On September 24, 2019, the Union of European Football Associations said it would notify clubs and national teams of member federations that do not compete in countries where women are not allowed to enter the courts.
The current UEFA executive committee has agreed to propose up to 55 member national federations and all European clubs will not play football in countries where women are prohibited from entering the stadium. UEFA does not specify which countries will be affected by this rule.
However, Iran has been the focus of attention since a female fan died after setting herself on fire to protest being punished for imprisonment for sneaking into the field to watch a football match. She disguised herself as a boy to go to football and killed herself because she was too scared to be discovered.
Iran women cannot watch football since the 1979 Islamic revolution. In 2001, only 20 Muslim women were allowed to go to the 2002 World Cup qualifying matches. FIFA said it was assured by the Iranian authorities that the match in the second round of the 2020 World Cup against Cambodia in Tehran on October 10 will be open for women to watch.
UEFA president Aleksander Ceferin said his organization has no right to punish European teams that will compete in countries that do not allow women to watch matches without restrictions. However, he stressed that UEFA strongly supports teams not playing in those countries.
Reuters quoted the Slovenian president adding that they could not punish any team if they played football (in the countries mentioned) because it was outside their jurisdiction.
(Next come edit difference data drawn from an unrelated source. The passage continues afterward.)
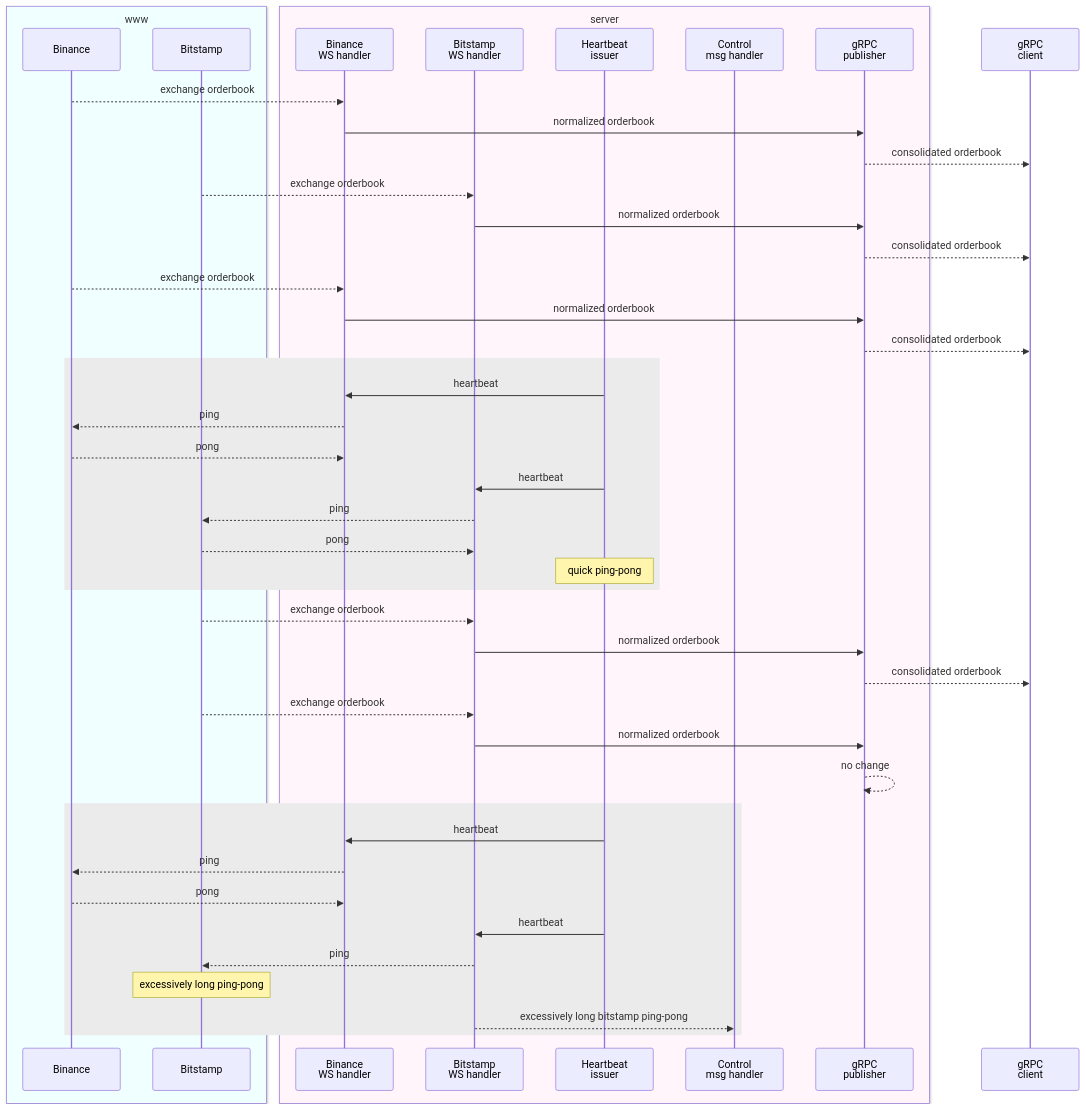
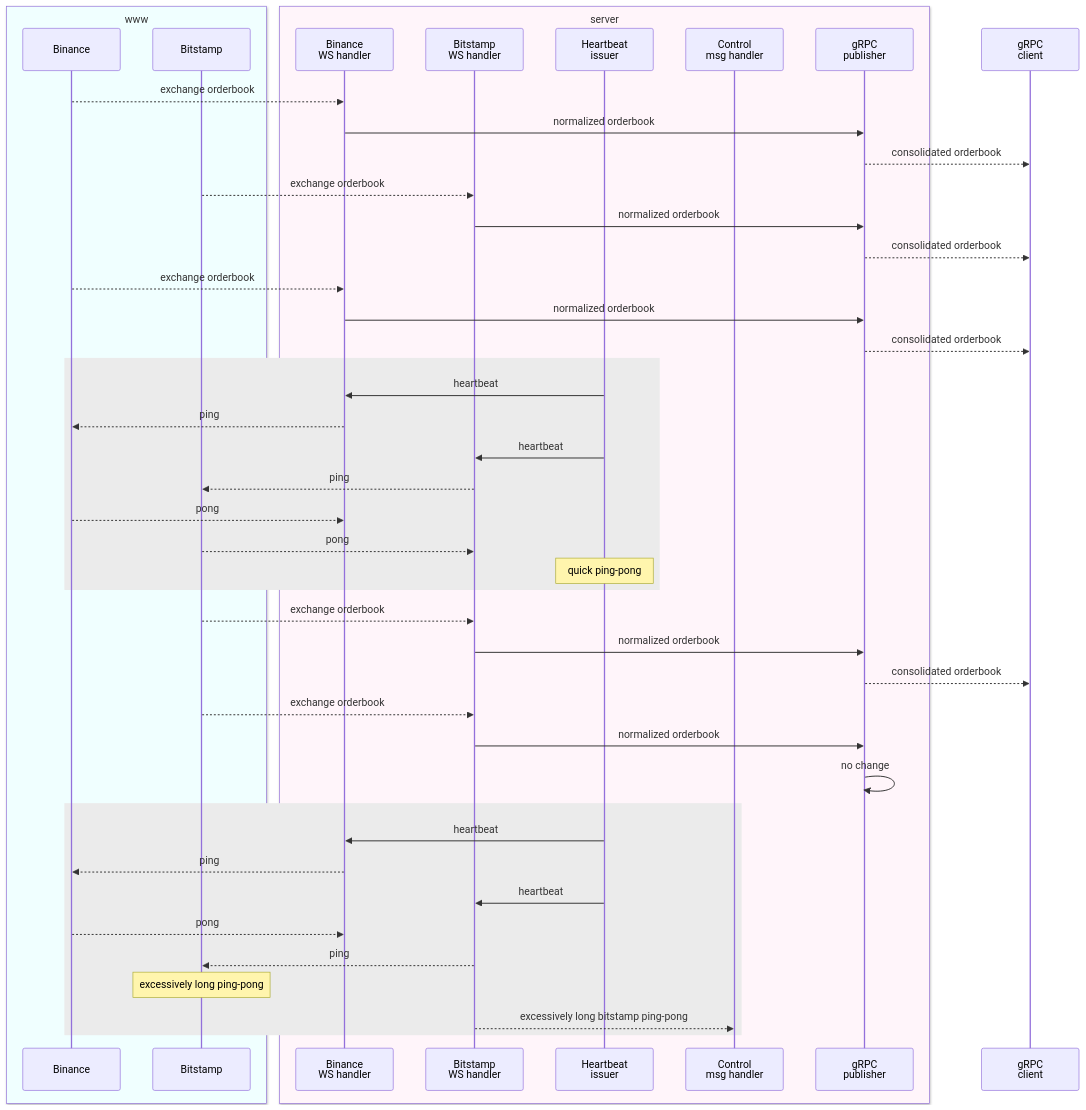
Before and after one commit to konrads/orderbook-aggregator: the diagram in README.md, drawn with Mermaid. The commit also changed other lines of this file and 5 other files, not shown here.

````diff
--- a/README.md
+++ b/README.md
@@ -35,55 +53,55 @@
 ```mermaid
 sequenceDiagram
     box rgb(240, 255, 255) www
         participant binance as Binance
         participant bitstamp as Bitstamp
     end
     box rgb(255, 245, 250) server
         participant binanceWS as Binance<br/>WS handler
         participant bitstampWS as Bitstamp<br/>WS handler
         participant heartbeat as Heartbeat<br/>issuer
         participant control as Control<br/>msg handler
         participant publisher as gRPC<br/>publisher
     end
     participant client as gRPC<br/>client
 
     binance-->>binanceWS: exchange orderbook
     binanceWS->>publisher: normalized orderbook
     publisher-->>client: consolidated orderbook
 
     bitstamp-->>bitstampWS: exchange orderbook
     bitstampWS->>publisher: normalized orderbook
     publisher-->>client: consolidated orderbook
 
     binance-->>binanceWS: exchange orderbook
     binanceWS->>publisher: normalized orderbook
     publisher-->>client: consolidated orderbook
 
     rect rgb(235, 235, 235)
         heartbeat->>binanceWS: heartbeat
         binanceWS-->>binance: ping
-        binance-->>binanceWS: pong
         heartbeat->>bitstampWS: heartbeat
         bitstampWS-->>bitstamp: ping
+        binance-->>binanceWS: pong
         bitstamp-->>bitstampWS: pong
         note over heartbeat: quick ping-pong
     end
 
     bitstamp-->>bitstampWS: exchange orderbook
     bitstampWS->>publisher: normalized orderbook
     publisher-->>client: consolidated orderbook
 
     bitstamp-->>bitstampWS: exchange orderbook
     bitstampWS->>publisher: normalized orderbook
-    publisher-->>publisher: no change
+    publisher->>publisher: no change
 
     rect rgb(235, 235, 235)
         heartbeat->>binanceWS: heartbeat
         binanceWS-->>binance: ping
+        heartbeat->>bitstampWS: heartbeat
         binance-->>binanceWS: pong
-        heartbeat->>bitstampWS: heartbeat
         bitstampWS-->>bitstamp: ping
         note over bitstamp: excessively long ping-pong
         bitstampWS-->>control: excessively long bitstamp ping-pong
     end
 ```
````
That does not mean they will be silent and unable to do anything. UEFA’s advice to all 55 federations and all clubs is that they will not play in those countries or with teams from countries where women’s basic rights are not respected. Club and league representatives agree with UEFA.